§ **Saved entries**
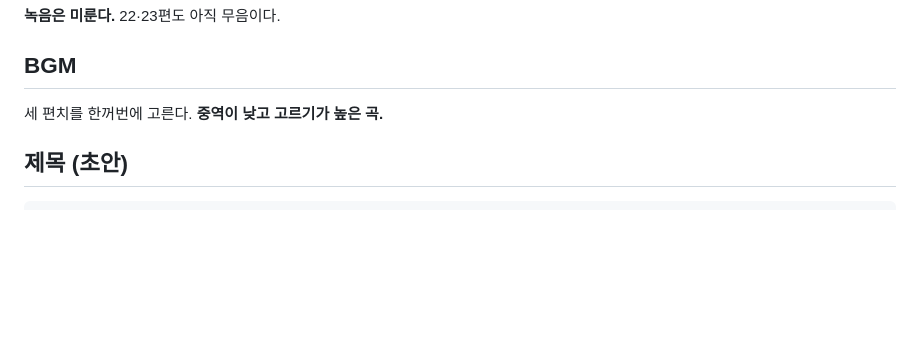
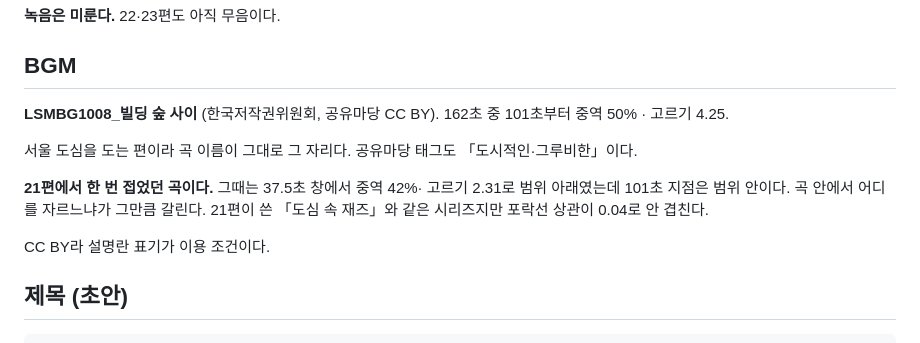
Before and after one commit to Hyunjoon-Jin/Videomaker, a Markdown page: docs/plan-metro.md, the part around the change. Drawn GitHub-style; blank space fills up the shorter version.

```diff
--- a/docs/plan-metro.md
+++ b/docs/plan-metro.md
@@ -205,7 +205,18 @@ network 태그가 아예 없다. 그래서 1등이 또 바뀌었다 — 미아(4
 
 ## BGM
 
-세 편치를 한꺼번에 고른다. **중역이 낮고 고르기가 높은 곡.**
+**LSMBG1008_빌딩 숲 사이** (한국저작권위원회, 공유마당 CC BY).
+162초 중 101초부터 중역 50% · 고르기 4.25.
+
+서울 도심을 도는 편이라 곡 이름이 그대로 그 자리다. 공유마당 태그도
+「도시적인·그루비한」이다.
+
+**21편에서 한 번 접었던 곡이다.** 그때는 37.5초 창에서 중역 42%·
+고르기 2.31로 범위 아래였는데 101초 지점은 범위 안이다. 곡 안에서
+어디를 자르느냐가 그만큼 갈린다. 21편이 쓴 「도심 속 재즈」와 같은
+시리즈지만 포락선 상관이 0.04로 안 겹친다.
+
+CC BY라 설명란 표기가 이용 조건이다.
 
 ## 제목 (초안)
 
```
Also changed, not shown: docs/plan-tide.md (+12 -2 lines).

==

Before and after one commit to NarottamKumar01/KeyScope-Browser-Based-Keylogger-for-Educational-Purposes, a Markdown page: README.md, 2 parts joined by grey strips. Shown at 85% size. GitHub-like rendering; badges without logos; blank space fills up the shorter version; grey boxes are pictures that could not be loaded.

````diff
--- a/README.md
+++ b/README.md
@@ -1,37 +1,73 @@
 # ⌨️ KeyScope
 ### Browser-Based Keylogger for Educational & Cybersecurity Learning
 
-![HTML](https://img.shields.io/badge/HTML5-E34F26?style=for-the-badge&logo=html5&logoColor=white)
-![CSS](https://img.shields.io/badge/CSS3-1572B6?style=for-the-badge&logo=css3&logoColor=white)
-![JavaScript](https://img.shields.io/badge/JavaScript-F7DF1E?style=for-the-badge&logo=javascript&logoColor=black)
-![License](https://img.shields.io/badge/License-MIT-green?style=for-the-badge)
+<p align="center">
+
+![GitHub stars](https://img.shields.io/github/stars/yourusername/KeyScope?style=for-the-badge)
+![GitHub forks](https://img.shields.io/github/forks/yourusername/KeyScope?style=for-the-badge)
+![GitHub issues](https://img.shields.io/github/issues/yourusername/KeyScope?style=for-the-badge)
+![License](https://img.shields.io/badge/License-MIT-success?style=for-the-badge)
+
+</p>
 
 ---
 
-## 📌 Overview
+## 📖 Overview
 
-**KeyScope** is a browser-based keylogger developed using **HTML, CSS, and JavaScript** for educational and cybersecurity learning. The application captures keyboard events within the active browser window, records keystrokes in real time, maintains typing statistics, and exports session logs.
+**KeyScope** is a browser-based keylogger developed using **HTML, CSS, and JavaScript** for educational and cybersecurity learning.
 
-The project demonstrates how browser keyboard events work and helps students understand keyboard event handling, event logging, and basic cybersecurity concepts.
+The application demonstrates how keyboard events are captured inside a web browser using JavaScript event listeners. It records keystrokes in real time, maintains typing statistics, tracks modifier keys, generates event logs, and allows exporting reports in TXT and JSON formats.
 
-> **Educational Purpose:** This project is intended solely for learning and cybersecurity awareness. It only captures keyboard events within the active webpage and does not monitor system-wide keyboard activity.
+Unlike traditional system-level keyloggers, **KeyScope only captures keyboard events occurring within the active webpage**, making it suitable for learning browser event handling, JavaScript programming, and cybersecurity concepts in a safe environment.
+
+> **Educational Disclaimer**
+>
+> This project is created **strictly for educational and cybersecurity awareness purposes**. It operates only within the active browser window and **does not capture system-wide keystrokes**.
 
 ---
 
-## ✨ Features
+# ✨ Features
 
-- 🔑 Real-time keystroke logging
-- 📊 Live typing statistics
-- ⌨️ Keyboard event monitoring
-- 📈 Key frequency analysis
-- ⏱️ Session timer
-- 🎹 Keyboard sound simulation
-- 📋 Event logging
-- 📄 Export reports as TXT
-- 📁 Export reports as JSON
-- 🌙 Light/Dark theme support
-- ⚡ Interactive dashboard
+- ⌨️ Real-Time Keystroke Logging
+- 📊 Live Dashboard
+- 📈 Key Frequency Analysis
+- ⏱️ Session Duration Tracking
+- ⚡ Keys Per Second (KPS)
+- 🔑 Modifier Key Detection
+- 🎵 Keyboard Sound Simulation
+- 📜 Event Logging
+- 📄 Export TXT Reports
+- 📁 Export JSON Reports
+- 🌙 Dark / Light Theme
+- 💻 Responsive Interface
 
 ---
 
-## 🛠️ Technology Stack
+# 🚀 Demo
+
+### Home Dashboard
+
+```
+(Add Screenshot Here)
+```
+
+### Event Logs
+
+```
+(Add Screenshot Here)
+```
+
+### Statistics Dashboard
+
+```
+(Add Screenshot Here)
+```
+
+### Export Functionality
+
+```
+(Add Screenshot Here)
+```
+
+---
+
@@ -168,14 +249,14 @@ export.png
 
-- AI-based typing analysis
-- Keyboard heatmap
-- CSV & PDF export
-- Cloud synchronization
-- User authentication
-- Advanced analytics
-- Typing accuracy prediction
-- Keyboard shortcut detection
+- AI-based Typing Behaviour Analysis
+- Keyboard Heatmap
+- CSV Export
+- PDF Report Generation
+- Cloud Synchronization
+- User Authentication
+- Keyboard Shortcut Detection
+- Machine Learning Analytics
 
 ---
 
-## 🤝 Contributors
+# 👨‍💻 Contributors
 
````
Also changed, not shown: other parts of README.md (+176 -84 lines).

§ **EXERCISE**
Report each line of the data in which "shorter" occurs.

§ **SOLVED EXERCISE**
Before and after one commit to Hyunjoon-Jin/Videomaker, a Markdown page: docs/plan-metro.md, the part around the change. Drawn GitHub-style; blank space fills up the shorter version.
Before and after one commit to NarottamKumar01/KeyScope-Browser-Based-Keylogger-for-Educational-Purposes, a Markdown page: README.md, 2 parts joined by grey strips. Shown at 85% size. GitHub-like rendering; badges without logos; blank space fills up the shorter version; grey boxes are pictures that could not be loaded.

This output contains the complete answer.